● Task goal
Below are the entries to retype; reproduce each one exactly.

======

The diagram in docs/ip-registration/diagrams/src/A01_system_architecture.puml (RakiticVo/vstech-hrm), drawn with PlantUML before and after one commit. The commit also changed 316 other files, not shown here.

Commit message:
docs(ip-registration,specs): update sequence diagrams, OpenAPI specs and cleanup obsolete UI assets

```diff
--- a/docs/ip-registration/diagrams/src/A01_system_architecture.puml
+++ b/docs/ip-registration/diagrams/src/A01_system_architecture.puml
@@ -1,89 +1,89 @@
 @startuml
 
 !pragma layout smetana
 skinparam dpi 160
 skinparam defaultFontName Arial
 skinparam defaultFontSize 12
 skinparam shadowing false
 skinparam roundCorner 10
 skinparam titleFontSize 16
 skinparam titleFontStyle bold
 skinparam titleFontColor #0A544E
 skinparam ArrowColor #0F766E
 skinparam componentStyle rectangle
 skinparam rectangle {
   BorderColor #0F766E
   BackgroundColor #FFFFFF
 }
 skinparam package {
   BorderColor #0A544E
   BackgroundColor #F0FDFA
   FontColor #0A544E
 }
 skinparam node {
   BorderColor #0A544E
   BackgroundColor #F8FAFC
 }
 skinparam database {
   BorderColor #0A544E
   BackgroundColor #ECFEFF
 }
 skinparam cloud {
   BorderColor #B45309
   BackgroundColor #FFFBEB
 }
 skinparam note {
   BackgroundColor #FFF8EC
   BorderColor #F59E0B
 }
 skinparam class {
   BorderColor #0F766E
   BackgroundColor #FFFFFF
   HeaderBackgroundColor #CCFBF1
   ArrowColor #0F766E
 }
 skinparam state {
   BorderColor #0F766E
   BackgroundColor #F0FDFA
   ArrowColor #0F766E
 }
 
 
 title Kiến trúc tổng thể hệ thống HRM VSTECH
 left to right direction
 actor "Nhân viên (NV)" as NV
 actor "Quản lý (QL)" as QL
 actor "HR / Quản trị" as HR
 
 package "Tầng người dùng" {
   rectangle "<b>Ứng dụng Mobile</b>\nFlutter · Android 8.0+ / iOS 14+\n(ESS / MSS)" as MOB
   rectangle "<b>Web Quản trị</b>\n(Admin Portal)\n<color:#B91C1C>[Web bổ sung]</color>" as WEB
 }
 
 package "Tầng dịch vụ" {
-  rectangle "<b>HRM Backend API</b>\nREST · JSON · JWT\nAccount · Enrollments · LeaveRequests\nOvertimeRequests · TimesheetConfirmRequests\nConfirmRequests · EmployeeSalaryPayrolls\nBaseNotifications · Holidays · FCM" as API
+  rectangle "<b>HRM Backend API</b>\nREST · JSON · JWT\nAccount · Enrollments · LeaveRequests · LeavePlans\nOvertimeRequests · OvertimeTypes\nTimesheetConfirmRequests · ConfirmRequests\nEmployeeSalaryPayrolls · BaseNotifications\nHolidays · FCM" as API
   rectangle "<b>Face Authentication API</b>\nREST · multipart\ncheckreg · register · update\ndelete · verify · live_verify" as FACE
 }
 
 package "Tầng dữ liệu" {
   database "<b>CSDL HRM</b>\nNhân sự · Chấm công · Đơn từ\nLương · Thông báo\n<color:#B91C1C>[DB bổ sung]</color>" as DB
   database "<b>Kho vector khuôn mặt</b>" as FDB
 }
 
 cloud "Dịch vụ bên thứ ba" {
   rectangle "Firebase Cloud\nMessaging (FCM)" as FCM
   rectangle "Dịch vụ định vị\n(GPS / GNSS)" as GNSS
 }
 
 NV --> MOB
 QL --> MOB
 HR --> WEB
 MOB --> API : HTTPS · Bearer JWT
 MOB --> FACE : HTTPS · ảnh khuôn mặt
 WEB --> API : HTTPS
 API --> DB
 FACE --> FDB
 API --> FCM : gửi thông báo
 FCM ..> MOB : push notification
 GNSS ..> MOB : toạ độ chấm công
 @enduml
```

======

● Answer space
The diagram in docs/ip-registration/diagrams/src/A01_system_architecture.puml (RakiticVo/vstech-hrm), drawn with PlantUML before and after one commit. The commit also changed 316 other files, not shown here.

Commit message:
docs(ip-registration,specs): update sequence diagrams, OpenAPI specs and cleanup obsolete UI assets

```diff
--- a/docs/ip-registration/diagrams/src/A01_system_architecture.puml
+++ b/docs/ip-registration/diagrams/src/A01_system_architecture.puml
@@ -1,89 +1,89 @@
 @startuml
 
 !pragma layout smetana
 skinparam dpi 160
 skinparam defaultFontName Arial
 skinparam defaultFontSize 12
 skinparam shadowing false
 skinparam roundCorner 10
 skinparam titleFontSize 16
 skinparam titleFontStyle bold
 skinparam titleFontColor #0A544E
 skinparam ArrowColor #0F766E
 skinparam componentStyle rectangle
 skinparam rectangle {
   BorderColor #0F766E
   BackgroundColor #FFFFFF
 }
 skinparam package {
   BorderColor #0A544E
   BackgroundColor #F0FDFA
   FontColor #0A544E
 }
 skinparam node {
   BorderColor #0A544E
   BackgroundColor #F8FAFC
 }
 skinparam database {
   BorderColor #0A544E
   BackgroundColor #ECFEFF
 }
 skinparam cloud {
   BorderColor #B45309
   BackgroundColor #FFFBEB
 }
 skinparam note {
   BackgroundColor #FFF8EC
   BorderColor #F59E0B
 }
 skinparam class {
   BorderColor #0F766E
   BackgroundColor #FFFFFF
   HeaderBackgroundColor #CCFBF1
   ArrowColor #0F766E
 }
 skinparam state {
   BorderColor #0F766E
   BackgroundColor #F0FDFA
   ArrowColor #0F766E
 }
 
 
 title Kiến trúc tổng thể hệ thống HRM VSTECH
 left to right direction
 actor "Nhân viên (NV)" as NV
 actor "Quản lý (QL)" as QL
 actor "HR / Quản trị" as HR
 
 package "Tầng người dùng" {
   rectangle "<b>Ứng dụng Mobile</b>\nFlutter · Android 8.0+ / iOS 14+\n(ESS / MSS)" as MOB
   rectangle "<b>Web Quản trị</b>\n(Admin Portal)\n<color:#B91C1C>[Web bổ sung]</color>" as WEB
 }
 
 package "Tầng dịch vụ" {
-  rectangle "<b>HRM Backend API</b>\nREST · JSON · JWT\nAccount · Enrollments · LeaveRequests\nOvertimeRequests · TimesheetConfirmRequests\nConfirmRequests · EmployeeSalaryPayrolls\nBaseNotifications · Holidays · FCM" as API
+  rectangle "<b>HRM Backend API</b>\nREST · JSON · JWT\nAccount · Enrollments · LeaveRequests · LeavePlans\nOvertimeRequests · OvertimeTypes\nTimesheetConfirmRequests · ConfirmRequests\nEmployeeSalaryPayrolls · BaseNotifications\nHolidays · FCM" as API
   rectangle "<b>Face Authentication API</b>\nREST · multipart\ncheckreg · register · update\ndelete · verify · live_verify" as FACE
 }
 
 package "Tầng dữ liệu" {
   database "<b>CSDL HRM</b>\nNhân sự · Chấm công · Đơn từ\nLương · Thông báo\n<color:#B91C1C>[DB bổ sung]</color>" as DB
   database "<b>Kho vector khuôn mặt</b>" as FDB
 }
 
 cloud "Dịch vụ bên thứ ba" {
   rectangle "Firebase Cloud\nMessaging (FCM)" as FCM
   rectangle "Dịch vụ định vị\n(GPS / GNSS)" as GNSS
 }
 
 NV --> MOB
 QL --> MOB
 HR --> WEB
 MOB --> API : HTTPS · Bearer JWT
 MOB --> FACE : HTTPS · ảnh khuôn mặt
 WEB --> API : HTTPS
 API --> DB
 FACE --> FDB
 API --> FCM : gửi thông báo
 FCM ..> MOB : push notification
 GNSS ..> MOB : toạ độ chấm công
 @enduml
```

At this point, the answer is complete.